Records from a collection
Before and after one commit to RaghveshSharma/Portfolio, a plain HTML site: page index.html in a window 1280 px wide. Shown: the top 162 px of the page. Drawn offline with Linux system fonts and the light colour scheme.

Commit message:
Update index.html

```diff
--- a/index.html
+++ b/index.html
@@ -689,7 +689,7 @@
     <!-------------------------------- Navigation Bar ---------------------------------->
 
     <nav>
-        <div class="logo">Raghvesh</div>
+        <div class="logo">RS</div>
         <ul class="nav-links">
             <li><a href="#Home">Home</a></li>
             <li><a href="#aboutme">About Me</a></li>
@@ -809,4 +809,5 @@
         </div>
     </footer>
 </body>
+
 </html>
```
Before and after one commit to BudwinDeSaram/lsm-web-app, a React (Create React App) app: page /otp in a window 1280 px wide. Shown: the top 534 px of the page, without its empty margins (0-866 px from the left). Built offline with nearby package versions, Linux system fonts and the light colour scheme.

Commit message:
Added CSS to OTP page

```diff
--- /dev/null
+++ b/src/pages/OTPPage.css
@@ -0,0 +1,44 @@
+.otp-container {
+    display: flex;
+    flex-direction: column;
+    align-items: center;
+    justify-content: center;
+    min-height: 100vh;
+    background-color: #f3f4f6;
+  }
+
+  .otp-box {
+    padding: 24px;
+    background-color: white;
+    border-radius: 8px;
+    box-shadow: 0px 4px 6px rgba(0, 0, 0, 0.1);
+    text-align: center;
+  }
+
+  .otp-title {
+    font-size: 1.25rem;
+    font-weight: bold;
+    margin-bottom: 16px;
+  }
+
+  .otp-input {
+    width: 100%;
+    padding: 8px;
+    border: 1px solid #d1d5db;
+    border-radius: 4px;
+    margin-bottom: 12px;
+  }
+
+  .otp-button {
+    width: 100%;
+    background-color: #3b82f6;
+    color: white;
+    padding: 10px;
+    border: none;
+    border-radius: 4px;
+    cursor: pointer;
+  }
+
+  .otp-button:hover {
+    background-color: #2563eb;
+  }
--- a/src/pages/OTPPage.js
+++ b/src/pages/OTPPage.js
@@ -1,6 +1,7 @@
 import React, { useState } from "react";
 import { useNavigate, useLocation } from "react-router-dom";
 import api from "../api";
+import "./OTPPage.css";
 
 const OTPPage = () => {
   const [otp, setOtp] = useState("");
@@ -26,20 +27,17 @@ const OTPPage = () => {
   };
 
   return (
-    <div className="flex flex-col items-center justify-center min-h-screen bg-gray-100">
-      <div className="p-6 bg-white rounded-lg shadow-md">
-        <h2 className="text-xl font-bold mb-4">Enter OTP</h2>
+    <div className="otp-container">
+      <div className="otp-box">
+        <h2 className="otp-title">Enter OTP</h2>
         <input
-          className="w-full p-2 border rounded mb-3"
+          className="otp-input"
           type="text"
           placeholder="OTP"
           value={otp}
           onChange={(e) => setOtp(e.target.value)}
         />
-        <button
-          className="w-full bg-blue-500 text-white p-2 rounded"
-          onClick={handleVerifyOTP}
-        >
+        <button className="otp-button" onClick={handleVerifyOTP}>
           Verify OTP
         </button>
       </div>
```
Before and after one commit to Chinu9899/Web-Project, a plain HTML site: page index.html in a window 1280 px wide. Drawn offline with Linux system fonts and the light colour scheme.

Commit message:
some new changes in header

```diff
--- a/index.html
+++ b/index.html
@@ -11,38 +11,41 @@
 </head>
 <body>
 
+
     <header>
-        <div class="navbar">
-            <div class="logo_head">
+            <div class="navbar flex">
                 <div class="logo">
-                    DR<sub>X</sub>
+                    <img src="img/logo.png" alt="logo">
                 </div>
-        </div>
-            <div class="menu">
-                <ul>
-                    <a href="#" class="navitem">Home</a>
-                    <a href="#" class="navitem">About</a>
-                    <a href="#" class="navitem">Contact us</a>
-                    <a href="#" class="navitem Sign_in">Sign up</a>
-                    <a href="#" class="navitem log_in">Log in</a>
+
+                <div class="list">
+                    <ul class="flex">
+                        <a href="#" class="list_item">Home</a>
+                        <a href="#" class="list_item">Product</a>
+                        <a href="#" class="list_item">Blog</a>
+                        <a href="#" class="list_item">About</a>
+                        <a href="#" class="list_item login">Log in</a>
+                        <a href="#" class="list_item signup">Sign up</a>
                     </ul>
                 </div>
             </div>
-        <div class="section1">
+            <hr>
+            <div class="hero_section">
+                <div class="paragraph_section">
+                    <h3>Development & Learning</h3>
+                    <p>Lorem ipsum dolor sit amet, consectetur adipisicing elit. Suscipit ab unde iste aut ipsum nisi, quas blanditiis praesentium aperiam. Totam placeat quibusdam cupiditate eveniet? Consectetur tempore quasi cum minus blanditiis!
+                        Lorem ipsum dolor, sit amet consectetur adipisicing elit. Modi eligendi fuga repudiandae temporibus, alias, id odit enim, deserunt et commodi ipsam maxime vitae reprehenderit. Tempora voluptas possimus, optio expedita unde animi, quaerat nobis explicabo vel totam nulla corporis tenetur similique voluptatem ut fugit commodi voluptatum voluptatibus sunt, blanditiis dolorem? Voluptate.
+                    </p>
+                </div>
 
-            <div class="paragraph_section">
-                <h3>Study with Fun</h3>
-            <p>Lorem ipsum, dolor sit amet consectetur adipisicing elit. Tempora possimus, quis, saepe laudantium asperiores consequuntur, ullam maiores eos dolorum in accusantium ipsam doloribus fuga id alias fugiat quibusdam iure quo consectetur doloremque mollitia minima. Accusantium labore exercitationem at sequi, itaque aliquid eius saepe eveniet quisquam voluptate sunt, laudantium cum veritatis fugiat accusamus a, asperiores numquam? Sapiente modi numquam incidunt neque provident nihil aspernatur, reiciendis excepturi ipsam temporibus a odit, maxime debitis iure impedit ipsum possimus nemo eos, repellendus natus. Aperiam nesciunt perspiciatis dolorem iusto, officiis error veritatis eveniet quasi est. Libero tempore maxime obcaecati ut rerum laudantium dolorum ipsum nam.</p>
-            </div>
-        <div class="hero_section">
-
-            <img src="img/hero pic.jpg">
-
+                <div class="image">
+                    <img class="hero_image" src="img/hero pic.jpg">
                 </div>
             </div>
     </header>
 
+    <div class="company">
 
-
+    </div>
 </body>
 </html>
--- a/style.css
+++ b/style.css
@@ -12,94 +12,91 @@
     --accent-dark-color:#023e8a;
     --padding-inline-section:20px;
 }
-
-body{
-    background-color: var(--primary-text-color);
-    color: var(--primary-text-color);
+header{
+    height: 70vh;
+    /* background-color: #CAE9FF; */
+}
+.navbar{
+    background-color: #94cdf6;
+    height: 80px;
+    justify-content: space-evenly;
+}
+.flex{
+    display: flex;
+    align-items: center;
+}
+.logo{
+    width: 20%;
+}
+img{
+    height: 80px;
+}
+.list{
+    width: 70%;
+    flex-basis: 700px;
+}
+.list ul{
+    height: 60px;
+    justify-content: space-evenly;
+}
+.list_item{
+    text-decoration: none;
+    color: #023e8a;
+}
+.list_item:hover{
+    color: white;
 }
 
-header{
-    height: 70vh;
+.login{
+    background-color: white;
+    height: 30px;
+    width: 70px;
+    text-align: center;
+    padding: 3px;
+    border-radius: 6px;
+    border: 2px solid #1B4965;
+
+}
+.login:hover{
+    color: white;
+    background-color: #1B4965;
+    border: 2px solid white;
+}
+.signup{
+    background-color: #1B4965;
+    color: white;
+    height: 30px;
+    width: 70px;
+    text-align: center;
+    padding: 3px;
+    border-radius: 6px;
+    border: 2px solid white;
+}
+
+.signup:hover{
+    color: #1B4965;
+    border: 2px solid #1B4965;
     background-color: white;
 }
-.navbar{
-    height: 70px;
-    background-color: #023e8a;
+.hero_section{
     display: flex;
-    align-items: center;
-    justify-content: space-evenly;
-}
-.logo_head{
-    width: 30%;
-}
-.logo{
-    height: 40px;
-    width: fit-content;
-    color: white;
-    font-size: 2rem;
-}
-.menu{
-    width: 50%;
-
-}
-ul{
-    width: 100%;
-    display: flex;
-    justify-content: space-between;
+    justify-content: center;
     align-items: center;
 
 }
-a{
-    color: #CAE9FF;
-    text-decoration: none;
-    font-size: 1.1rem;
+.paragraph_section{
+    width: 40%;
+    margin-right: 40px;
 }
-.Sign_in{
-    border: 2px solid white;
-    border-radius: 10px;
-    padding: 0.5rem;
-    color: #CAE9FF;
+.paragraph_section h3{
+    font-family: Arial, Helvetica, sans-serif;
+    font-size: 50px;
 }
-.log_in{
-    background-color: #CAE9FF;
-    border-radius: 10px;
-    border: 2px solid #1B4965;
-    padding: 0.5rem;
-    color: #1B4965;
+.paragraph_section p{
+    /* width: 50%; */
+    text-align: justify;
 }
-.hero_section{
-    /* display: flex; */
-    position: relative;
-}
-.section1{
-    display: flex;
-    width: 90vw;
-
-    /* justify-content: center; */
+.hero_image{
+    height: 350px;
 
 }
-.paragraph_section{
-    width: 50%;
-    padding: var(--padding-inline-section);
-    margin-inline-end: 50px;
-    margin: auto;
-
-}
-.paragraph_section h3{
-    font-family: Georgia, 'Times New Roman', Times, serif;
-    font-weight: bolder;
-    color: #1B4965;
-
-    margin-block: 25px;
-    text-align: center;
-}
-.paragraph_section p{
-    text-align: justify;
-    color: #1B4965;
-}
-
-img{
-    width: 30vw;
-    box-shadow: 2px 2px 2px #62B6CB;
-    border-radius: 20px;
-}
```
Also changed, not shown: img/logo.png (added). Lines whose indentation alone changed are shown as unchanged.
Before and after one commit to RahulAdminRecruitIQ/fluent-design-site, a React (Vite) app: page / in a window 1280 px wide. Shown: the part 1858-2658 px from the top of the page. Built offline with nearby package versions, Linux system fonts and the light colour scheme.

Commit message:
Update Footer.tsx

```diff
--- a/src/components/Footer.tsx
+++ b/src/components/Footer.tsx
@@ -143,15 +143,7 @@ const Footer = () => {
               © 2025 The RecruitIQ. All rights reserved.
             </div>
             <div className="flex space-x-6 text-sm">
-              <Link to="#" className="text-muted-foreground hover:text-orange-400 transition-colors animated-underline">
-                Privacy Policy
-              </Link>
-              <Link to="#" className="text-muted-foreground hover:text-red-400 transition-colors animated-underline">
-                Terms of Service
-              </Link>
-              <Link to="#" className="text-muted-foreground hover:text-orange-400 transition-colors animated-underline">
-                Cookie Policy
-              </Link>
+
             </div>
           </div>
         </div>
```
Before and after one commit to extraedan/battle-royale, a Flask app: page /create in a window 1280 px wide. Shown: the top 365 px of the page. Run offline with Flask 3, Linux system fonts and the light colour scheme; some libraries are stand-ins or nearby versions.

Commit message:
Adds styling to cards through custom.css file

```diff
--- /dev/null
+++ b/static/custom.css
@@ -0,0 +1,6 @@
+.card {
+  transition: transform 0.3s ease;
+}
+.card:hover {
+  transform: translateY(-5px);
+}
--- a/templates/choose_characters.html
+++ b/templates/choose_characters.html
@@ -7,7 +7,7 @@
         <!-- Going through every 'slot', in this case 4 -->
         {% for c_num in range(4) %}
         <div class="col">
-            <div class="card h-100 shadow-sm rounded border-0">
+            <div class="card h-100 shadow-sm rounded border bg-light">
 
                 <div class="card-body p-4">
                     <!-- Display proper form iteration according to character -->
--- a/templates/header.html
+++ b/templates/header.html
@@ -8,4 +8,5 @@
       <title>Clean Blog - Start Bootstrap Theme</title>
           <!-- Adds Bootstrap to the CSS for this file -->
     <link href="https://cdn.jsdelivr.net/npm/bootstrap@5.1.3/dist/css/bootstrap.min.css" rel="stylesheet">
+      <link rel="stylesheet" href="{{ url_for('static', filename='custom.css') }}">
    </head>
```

● WHAT TO PRODUCE: Search the records above for the string "align" and copy each line that holds it.

● RESPONSE BELOW:
+    align-items: center;
+    text-align: center;
+    align-items: center;
+    text-align: center;
+    text-align: center;
-    align-items: center;
     align-items: center;
+    text-align: justify;
-    text-align: center;
-    text-align: justify;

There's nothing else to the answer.